The fact that Marce and Kiva then spend nine months together on her ship during their Flow journey to the Hub is neatly brushed over: as, for that matter, are the details of Cardenia’s rule during the same time period. The story just skips neatly from one point to the other: Marce and Cardenia flirt with zero sign from Marce that he’s spent nine months fuckbuddying with Kiva, who’s already moved on to seducing the female guard assigned to her for Plot Reasons (insert sigh of Bisexual Tiredness at the Louche Bisexual Who Seduces People For Information trope here), Cardenia shows no sign of having spent nine months grappling with the intricacies of imperial power, and the plot continues on.
It’s hard not to view The Collapsing Empire as a book that despite the clear brilliance of its underlying politics, motives and conception, was very much rushed. All the pieces for a stronger, sharper version of the story are right there, with not that much tweaking required to make them fit. Scalzi’s style is engaging and playful, the narrative streamlined: for all my complaints about the characterisation, I was always entertained. It’s just that, for a book with so much potential, I think it could easily have been a little longer, just a little more differently structured, without losing any of its paciness or momentum.
While I don’t doubt the merit of its inclusion on the Clarke longlist, I can’t honestly lament that The Collapsing Empire didn’t make the final cut. Even so, regardless of whether we hear from Captain Gineos again, I’m keen to see how the rest of the series plays out – because whatever the failings of this first book, the story has created a truly magnificent setup for what comes next.
Foz Meadows is a genderqueer fantasy author, essayist, reviewer, blogger and poet.
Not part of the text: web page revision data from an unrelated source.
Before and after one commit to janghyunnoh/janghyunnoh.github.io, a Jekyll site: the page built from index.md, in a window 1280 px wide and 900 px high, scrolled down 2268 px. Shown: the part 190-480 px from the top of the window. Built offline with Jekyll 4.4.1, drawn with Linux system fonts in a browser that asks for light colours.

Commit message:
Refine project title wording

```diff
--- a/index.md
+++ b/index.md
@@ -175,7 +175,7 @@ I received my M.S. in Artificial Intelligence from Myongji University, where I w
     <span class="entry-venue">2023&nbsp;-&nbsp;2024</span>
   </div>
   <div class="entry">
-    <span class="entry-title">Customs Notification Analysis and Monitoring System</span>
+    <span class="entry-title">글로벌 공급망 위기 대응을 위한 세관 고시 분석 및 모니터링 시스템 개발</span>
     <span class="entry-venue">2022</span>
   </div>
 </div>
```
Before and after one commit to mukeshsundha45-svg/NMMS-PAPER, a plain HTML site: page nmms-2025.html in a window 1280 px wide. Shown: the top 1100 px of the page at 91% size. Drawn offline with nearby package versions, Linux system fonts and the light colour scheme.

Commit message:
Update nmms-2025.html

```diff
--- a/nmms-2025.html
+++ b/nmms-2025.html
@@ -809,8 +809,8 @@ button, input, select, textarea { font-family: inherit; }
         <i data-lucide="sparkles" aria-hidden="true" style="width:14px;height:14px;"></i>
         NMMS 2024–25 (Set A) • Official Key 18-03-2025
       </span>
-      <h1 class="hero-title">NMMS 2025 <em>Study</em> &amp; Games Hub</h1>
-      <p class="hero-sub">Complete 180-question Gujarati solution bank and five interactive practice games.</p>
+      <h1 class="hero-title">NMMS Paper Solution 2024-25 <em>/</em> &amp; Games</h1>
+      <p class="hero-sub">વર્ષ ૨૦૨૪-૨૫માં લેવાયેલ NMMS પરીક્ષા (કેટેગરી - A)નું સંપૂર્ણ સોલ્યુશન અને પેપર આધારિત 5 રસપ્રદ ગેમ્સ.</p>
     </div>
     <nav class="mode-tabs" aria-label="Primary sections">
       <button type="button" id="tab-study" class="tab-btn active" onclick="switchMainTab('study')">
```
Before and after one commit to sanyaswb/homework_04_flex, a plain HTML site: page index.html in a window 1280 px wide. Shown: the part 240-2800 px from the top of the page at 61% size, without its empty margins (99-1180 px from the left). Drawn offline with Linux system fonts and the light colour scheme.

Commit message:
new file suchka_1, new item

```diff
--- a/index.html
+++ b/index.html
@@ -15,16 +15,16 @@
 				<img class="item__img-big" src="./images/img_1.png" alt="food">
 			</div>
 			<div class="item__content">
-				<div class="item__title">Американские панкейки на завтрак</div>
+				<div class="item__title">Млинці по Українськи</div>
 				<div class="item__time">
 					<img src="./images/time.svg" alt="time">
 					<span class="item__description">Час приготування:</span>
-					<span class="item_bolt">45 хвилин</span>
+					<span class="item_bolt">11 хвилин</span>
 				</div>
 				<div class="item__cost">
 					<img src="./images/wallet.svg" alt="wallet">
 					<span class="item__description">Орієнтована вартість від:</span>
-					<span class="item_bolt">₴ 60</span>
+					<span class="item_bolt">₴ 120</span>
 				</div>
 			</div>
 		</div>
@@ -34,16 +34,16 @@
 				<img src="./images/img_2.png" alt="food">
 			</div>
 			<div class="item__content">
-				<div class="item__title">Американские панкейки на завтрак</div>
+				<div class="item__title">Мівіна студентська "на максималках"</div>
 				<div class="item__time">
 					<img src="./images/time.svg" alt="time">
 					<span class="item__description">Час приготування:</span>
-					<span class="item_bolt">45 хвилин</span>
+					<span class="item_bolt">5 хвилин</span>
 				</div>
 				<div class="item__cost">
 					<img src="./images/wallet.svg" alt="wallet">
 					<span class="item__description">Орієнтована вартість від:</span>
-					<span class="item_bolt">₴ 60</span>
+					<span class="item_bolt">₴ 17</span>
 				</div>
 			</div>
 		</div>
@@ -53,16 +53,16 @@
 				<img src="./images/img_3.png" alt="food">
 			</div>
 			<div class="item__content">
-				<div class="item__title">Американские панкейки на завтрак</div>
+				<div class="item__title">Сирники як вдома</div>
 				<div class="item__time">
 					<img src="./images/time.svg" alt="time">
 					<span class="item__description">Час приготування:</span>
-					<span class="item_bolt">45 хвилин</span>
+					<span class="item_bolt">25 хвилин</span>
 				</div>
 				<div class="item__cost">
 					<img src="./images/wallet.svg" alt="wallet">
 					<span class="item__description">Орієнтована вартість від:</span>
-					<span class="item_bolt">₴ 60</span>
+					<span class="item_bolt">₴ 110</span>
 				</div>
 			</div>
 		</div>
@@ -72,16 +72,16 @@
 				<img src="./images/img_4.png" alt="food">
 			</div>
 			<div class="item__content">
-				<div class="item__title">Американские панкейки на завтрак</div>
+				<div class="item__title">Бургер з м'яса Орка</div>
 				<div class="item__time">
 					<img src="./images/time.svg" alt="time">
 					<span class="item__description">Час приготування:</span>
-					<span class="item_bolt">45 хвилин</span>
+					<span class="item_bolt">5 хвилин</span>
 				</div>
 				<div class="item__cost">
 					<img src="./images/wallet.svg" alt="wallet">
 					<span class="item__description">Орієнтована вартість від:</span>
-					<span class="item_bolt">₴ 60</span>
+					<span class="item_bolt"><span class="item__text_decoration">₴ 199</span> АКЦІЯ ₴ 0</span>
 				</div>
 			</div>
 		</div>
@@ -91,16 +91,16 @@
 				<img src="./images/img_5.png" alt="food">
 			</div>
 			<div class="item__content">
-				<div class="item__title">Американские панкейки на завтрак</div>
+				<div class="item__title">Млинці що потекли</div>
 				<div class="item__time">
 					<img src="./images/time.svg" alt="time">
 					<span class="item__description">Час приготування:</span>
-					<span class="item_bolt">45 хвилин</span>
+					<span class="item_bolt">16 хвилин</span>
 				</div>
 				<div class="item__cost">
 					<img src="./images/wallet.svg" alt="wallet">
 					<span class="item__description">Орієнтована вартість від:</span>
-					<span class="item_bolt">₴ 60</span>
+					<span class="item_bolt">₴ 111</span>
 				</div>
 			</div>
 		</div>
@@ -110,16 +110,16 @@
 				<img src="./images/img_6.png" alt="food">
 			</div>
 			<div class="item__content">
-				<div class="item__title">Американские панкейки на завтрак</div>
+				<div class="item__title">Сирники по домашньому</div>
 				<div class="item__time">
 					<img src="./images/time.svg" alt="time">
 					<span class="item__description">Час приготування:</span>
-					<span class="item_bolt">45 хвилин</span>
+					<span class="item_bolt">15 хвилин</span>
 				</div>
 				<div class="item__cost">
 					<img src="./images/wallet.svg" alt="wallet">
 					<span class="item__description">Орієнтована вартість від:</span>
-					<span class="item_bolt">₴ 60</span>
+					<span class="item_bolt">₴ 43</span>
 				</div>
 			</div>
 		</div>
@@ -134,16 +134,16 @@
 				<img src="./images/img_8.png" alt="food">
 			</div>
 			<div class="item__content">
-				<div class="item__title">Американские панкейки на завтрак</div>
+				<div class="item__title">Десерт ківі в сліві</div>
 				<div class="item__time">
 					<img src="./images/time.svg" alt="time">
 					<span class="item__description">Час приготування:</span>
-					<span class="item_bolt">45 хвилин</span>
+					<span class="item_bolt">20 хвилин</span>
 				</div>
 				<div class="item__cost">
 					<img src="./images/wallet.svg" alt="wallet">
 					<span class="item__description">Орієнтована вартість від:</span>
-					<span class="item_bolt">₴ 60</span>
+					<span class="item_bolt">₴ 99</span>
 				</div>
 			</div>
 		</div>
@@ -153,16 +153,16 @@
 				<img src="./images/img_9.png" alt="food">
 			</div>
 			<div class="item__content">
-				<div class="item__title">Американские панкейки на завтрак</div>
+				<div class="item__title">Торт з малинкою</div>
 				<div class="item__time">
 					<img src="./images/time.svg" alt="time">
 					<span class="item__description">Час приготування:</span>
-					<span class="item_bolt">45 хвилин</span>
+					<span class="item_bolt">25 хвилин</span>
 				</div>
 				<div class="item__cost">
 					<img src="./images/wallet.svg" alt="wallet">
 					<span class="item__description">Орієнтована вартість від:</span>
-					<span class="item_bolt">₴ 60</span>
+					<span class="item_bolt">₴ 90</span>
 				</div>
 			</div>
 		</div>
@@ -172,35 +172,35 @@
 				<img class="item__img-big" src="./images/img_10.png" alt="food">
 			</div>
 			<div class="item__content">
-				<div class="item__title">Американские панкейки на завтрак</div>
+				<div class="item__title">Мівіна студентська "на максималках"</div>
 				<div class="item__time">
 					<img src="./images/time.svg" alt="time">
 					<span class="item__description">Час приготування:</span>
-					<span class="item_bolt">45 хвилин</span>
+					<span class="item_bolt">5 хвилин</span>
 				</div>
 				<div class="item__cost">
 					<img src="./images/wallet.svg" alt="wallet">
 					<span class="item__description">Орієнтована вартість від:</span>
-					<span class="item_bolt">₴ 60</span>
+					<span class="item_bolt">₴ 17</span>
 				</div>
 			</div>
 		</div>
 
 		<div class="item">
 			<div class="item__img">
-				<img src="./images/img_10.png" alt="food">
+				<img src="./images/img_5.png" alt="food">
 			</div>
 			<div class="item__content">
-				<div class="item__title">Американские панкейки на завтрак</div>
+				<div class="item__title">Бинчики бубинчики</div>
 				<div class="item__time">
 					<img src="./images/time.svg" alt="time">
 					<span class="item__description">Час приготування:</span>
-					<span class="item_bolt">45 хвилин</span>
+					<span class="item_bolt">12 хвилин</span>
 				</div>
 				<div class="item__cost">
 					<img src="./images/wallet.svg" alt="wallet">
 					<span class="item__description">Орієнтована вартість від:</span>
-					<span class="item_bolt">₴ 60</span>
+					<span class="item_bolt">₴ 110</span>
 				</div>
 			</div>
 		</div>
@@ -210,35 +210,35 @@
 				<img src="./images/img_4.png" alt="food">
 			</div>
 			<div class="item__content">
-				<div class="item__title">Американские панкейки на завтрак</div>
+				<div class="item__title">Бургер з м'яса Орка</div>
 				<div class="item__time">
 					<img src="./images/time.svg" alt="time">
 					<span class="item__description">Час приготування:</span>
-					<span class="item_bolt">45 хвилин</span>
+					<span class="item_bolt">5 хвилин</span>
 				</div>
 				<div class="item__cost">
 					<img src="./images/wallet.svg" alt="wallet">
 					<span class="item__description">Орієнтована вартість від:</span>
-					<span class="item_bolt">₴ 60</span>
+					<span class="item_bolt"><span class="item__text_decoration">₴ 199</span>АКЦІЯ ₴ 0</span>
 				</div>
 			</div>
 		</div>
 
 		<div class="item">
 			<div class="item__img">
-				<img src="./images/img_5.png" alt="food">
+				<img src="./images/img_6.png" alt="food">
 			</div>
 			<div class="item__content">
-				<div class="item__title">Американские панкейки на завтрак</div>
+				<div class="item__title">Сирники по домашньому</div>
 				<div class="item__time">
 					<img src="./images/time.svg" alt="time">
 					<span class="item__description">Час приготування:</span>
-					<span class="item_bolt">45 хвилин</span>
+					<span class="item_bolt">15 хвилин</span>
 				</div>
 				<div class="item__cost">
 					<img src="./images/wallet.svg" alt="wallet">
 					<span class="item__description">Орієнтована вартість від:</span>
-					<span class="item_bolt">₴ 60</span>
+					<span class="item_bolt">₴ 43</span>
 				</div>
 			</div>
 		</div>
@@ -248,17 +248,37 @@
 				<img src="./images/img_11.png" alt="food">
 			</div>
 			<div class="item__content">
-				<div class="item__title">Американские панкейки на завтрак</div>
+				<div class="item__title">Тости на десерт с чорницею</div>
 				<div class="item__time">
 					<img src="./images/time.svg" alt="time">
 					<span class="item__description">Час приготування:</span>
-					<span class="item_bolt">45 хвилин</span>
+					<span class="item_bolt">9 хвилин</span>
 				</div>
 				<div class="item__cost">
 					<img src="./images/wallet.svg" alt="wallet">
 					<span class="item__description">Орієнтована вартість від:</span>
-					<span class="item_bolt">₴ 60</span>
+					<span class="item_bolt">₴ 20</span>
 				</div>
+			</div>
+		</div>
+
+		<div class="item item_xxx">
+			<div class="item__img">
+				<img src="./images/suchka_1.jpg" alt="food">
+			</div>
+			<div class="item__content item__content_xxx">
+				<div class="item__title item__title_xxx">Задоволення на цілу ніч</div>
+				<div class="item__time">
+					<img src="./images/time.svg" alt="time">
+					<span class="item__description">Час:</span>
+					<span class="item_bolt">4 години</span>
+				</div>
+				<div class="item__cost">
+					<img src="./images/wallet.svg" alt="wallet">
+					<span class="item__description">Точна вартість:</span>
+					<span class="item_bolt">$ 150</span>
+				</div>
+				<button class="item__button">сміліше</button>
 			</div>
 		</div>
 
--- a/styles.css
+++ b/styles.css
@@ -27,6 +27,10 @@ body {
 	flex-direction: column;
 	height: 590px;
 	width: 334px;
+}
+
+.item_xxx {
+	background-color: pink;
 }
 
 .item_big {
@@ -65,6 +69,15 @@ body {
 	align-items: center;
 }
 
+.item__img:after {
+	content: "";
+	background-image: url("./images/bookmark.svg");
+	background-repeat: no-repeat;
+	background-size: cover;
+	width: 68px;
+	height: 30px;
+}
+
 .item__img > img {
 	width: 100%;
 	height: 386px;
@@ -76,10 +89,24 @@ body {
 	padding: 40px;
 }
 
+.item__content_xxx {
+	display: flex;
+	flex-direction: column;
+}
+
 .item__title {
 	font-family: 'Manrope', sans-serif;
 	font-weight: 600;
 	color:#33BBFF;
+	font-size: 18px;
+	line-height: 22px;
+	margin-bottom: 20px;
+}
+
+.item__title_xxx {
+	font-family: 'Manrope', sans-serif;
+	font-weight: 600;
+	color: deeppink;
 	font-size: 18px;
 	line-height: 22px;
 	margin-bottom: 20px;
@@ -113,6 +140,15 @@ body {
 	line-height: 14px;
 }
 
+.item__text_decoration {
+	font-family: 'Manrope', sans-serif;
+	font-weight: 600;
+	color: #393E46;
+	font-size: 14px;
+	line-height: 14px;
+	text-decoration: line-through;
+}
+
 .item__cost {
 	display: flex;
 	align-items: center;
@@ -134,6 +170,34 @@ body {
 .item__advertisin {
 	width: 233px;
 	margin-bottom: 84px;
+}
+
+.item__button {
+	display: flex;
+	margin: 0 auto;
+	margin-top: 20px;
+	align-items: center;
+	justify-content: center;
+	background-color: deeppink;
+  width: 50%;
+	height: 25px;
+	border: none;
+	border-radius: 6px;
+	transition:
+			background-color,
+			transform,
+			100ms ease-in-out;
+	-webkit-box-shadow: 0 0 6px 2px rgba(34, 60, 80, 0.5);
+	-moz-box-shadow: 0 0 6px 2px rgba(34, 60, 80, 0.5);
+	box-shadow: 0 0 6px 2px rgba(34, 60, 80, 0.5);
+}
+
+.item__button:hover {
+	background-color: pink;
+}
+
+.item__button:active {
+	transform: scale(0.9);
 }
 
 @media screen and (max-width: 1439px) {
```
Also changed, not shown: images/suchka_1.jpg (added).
She has most recently published An Accident of Stars, A Tyranny of Queens with Angry Robot, and Coral Bones with Rebellion. Foz is a reviewer for Strange Horizons, a contributing writer for The Huffington Post and Black Gate, and a repeat contributor to the podcast Geek Girl Riot. Her essays have appeared in various venues online, including The Mary Sue, A Dribble Of Ink and The Book Smugglers. She is a two-time Hugo Award nominee for Best Fan Writer in 2014 and 2017, and won the 2017 Ditmar Award for Best Fan Writer, having also been nominated in 2014 and 2016. In 2017, An Accident of Stars was a finalist for the Bisexual Book Awards.